┌────────

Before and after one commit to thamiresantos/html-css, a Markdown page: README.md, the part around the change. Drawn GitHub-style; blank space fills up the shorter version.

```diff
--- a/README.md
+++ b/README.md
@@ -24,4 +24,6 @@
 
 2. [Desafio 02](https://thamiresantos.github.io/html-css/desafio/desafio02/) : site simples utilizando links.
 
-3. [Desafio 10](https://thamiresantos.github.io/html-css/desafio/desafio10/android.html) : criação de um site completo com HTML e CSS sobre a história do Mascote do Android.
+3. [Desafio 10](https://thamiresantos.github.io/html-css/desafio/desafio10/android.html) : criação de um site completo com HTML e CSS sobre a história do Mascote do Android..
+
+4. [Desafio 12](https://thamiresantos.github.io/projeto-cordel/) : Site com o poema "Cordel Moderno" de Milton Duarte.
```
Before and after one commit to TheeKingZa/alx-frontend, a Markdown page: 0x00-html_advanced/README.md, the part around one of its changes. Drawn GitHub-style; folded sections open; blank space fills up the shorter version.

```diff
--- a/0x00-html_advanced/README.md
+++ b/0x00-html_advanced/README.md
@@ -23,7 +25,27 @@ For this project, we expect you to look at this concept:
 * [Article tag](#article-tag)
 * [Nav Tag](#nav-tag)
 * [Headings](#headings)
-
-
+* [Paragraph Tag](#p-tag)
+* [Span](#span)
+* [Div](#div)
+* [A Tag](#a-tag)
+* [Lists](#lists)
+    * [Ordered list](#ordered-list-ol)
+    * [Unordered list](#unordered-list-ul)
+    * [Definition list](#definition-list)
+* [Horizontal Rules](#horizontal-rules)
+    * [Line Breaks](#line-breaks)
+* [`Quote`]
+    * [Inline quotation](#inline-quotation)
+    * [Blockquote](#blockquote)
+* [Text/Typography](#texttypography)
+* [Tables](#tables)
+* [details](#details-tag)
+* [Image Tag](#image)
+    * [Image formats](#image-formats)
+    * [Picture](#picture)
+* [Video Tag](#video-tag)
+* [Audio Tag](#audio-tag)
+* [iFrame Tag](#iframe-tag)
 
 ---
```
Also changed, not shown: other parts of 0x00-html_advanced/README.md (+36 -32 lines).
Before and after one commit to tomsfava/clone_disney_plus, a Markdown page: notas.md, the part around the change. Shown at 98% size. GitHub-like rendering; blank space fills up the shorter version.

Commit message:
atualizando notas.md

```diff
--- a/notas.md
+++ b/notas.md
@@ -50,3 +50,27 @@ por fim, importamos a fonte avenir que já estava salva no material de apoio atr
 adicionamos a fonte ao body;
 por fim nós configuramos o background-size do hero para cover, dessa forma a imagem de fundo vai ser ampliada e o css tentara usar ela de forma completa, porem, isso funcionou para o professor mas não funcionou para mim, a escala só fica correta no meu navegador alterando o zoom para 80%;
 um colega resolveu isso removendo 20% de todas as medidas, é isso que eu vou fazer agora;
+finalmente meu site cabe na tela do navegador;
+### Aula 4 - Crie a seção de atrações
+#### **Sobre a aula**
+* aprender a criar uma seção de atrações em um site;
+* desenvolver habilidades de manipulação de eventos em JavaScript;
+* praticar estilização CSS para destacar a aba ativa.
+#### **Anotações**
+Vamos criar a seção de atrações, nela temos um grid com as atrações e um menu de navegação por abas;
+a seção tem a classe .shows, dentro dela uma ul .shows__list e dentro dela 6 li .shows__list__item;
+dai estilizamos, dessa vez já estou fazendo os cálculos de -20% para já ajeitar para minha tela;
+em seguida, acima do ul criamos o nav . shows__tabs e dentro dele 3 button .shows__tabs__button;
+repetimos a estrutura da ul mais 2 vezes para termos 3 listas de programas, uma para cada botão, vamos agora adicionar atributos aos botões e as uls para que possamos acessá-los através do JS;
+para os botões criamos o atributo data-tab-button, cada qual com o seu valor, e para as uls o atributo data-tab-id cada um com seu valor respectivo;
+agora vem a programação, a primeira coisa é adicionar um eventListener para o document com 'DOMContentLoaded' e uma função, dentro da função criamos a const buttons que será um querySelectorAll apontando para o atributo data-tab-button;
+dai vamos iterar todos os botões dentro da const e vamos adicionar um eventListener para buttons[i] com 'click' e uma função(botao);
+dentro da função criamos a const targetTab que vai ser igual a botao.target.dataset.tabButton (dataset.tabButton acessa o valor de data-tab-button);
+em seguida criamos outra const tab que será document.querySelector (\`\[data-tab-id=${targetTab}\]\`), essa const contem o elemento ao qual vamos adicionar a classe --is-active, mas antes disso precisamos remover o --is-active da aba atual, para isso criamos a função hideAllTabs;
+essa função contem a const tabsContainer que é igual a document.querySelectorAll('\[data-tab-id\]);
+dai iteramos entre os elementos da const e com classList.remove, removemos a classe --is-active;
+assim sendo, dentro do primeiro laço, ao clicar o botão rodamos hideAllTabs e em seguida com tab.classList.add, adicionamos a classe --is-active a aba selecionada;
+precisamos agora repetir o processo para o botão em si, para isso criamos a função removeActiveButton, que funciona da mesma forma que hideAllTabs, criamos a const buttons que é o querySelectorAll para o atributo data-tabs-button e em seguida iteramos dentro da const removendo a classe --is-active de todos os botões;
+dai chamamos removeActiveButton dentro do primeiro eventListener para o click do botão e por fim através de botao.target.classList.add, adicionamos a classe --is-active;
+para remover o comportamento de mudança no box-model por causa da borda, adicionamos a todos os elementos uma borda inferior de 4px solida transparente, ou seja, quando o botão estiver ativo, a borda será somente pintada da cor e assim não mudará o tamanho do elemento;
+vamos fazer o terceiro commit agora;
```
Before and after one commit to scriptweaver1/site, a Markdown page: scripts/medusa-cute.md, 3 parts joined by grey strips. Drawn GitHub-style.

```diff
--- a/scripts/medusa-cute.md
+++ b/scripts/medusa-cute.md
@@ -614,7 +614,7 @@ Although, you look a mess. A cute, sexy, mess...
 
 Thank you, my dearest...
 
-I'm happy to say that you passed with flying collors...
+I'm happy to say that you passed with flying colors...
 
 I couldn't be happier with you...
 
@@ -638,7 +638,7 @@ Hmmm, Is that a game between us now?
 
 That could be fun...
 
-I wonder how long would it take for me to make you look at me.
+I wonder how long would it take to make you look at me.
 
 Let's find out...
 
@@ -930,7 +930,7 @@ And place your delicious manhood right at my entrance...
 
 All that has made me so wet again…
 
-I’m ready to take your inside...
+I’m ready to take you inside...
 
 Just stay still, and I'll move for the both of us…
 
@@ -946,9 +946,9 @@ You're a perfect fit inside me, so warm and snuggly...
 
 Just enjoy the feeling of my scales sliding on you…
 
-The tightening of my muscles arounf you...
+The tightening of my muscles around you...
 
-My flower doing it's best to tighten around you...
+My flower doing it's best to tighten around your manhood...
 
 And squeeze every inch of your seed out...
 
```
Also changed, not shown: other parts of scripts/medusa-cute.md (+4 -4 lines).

└────────

- [Task prompt] Write the entries out once more, exactly as they were given.

- [Task response]
Before and after one commit to thamiresantos/html-css, a Markdown page: README.md, the part around the change. Drawn GitHub-style; blank space fills up the shorter version.

```diff
--- a/README.md
+++ b/README.md
@@ -24,4 +24,6 @@
 
 2. [Desafio 02](https://thamiresantos.github.io/html-css/desafio/desafio02/) : site simples utilizando links.
 
-3. [Desafio 10](https://thamiresantos.github.io/html-css/desafio/desafio10/android.html) : criação de um site completo com HTML e CSS sobre a história do Mascote do Android.
+3. [Desafio 10](https://thamiresantos.github.io/html-css/desafio/desafio10/android.html) : criação de um site completo com HTML e CSS sobre a história do Mascote do Android..
+
+4. [Desafio 12](https://thamiresantos.github.io/projeto-cordel/) : Site com o poema "Cordel Moderno" de Milton Duarte.
```
Before and after one commit to TheeKingZa/alx-frontend, a Markdown page: 0x00-html_advanced/README.md, the part around one of its changes. Drawn GitHub-style; folded sections open; blank space fills up the shorter version.

```diff
--- a/0x00-html_advanced/README.md
+++ b/0x00-html_advanced/README.md
@@ -23,7 +25,27 @@ For this project, we expect you to look at this concept:
 * [Article tag](#article-tag)
 * [Nav Tag](#nav-tag)
 * [Headings](#headings)
-
-
+* [Paragraph Tag](#p-tag)
+* [Span](#span)
+* [Div](#div)
+* [A Tag](#a-tag)
+* [Lists](#lists)
+    * [Ordered list](#ordered-list-ol)
+    * [Unordered list](#unordered-list-ul)
+    * [Definition list](#definition-list)
+* [Horizontal Rules](#horizontal-rules)
+    * [Line Breaks](#line-breaks)
+* [`Quote`]
+    * [Inline quotation](#inline-quotation)
+    * [Blockquote](#blockquote)
+* [Text/Typography](#texttypography)
+* [Tables](#tables)
+* [details](#details-tag)
+* [Image Tag](#image)
+    * [Image formats](#image-formats)
+    * [Picture](#picture)
+* [Video Tag](#video-tag)
+* [Audio Tag](#audio-tag)
+* [iFrame Tag](#iframe-tag)
 
 ---
```
Also changed, not shown: other parts of 0x00-html_advanced/README.md (+36 -32 lines).
Before and after one commit to tomsfava/clone_disney_plus, a Markdown page: notas.md, the part around the change. Shown at 98% size. GitHub-like rendering; blank space fills up the shorter version.

Commit message:
atualizando notas.md

```diff
--- a/notas.md
+++ b/notas.md
@@ -50,3 +50,27 @@ por fim, importamos a fonte avenir que já estava salva no material de apoio atr
 adicionamos a fonte ao body;
 por fim nós configuramos o background-size do hero para cover, dessa forma a imagem de fundo vai ser ampliada e o css tentara usar ela de forma completa, porem, isso funcionou para o professor mas não funcionou para mim, a escala só fica correta no meu navegador alterando o zoom para 80%;
 um colega resolveu isso removendo 20% de todas as medidas, é isso que eu vou fazer agora;
+finalmente meu site cabe na tela do navegador;
+### Aula 4 - Crie a seção de atrações
+#### **Sobre a aula**
+* aprender a criar uma seção de atrações em um site;
+* desenvolver habilidades de manipulação de eventos em JavaScript;
+* praticar estilização CSS para destacar a aba ativa.
+#### **Anotações**
+Vamos criar a seção de atrações, nela temos um grid com as atrações e um menu de navegação por abas;
+a seção tem a classe .shows, dentro dela uma ul .shows__list e dentro dela 6 li .shows__list__item;
+dai estilizamos, dessa vez já estou fazendo os cálculos de -20% para já ajeitar para minha tela;
+em seguida, acima do ul criamos o nav . shows__tabs e dentro dele 3 button .shows__tabs__button;
+repetimos a estrutura da ul mais 2 vezes para termos 3 listas de programas, uma para cada botão, vamos agora adicionar atributos aos botões e as uls para que possamos acessá-los através do JS;
+para os botões criamos o atributo data-tab-button, cada qual com o seu valor, e para as uls o atributo data-tab-id cada um com seu valor respectivo;
+agora vem a programação, a primeira coisa é adicionar um eventListener para o document com 'DOMContentLoaded' e uma função, dentro da função criamos a const buttons que será um querySelectorAll apontando para o atributo data-tab-button;
+dai vamos iterar todos os botões dentro da const e vamos adicionar um eventListener para buttons[i] com 'click' e uma função(botao);
+dentro da função criamos a const targetTab que vai ser igual a botao.target.dataset.tabButton (dataset.tabButton acessa o valor de data-tab-button);
+em seguida criamos outra const tab que será document.querySelector (\`\[data-tab-id=${targetTab}\]\`), essa const contem o elemento ao qual vamos adicionar a classe --is-active, mas antes disso precisamos remover o --is-active da aba atual, para isso criamos a função hideAllTabs;
+essa função contem a const tabsContainer que é igual a document.querySelectorAll('\[data-tab-id\]);
+dai iteramos entre os elementos da const e com classList.remove, removemos a classe --is-active;
+assim sendo, dentro do primeiro laço, ao clicar o botão rodamos hideAllTabs e em seguida com tab.classList.add, adicionamos a classe --is-active a aba selecionada;
+precisamos agora repetir o processo para o botão em si, para isso criamos a função removeActiveButton, que funciona da mesma forma que hideAllTabs, criamos a const buttons que é o querySelectorAll para o atributo data-tabs-button e em seguida iteramos dentro da const removendo a classe --is-active de todos os botões;
+dai chamamos removeActiveButton dentro do primeiro eventListener para o click do botão e por fim através de botao.target.classList.add, adicionamos a classe --is-active;
+para remover o comportamento de mudança no box-model por causa da borda, adicionamos a todos os elementos uma borda inferior de 4px solida transparente, ou seja, quando o botão estiver ativo, a borda será somente pintada da cor e assim não mudará o tamanho do elemento;
+vamos fazer o terceiro commit agora;
```
Before and after one commit to scriptweaver1/site, a Markdown page: scripts/medusa-cute.md, 3 parts joined by grey strips. Drawn GitHub-style.

```diff
--- a/scripts/medusa-cute.md
+++ b/scripts/medusa-cute.md
@@ -614,7 +614,7 @@ Although, you look a mess. A cute, sexy, mess...
 
 Thank you, my dearest...
 
-I'm happy to say that you passed with flying collors...
+I'm happy to say that you passed with flying colors...
 
 I couldn't be happier with you...
 
@@ -638,7 +638,7 @@ Hmmm, Is that a game between us now?
 
 That could be fun...
 
-I wonder how long would it take for me to make you look at me.
+I wonder how long would it take to make you look at me.
 
 Let's find out...
 
@@ -930,7 +930,7 @@ And place your delicious manhood right at my entrance...
 
 All that has made me so wet again…
 
-I’m ready to take your inside...
+I’m ready to take you inside...
 
 Just stay still, and I'll move for the both of us…
 
@@ -946,9 +946,9 @@ You're a perfect fit inside me, so warm and snuggly...
 
 Just enjoy the feeling of my scales sliding on you…
 
-The tightening of my muscles arounf you...
+The tightening of my muscles around you...
 
-My flower doing it's best to tighten around you...
+My flower doing it's best to tighten around your manhood...
 
 And squeeze every inch of your seed out...
 
```
Also changed, not shown: other parts of scripts/medusa-cute.md (+4 -4 lines).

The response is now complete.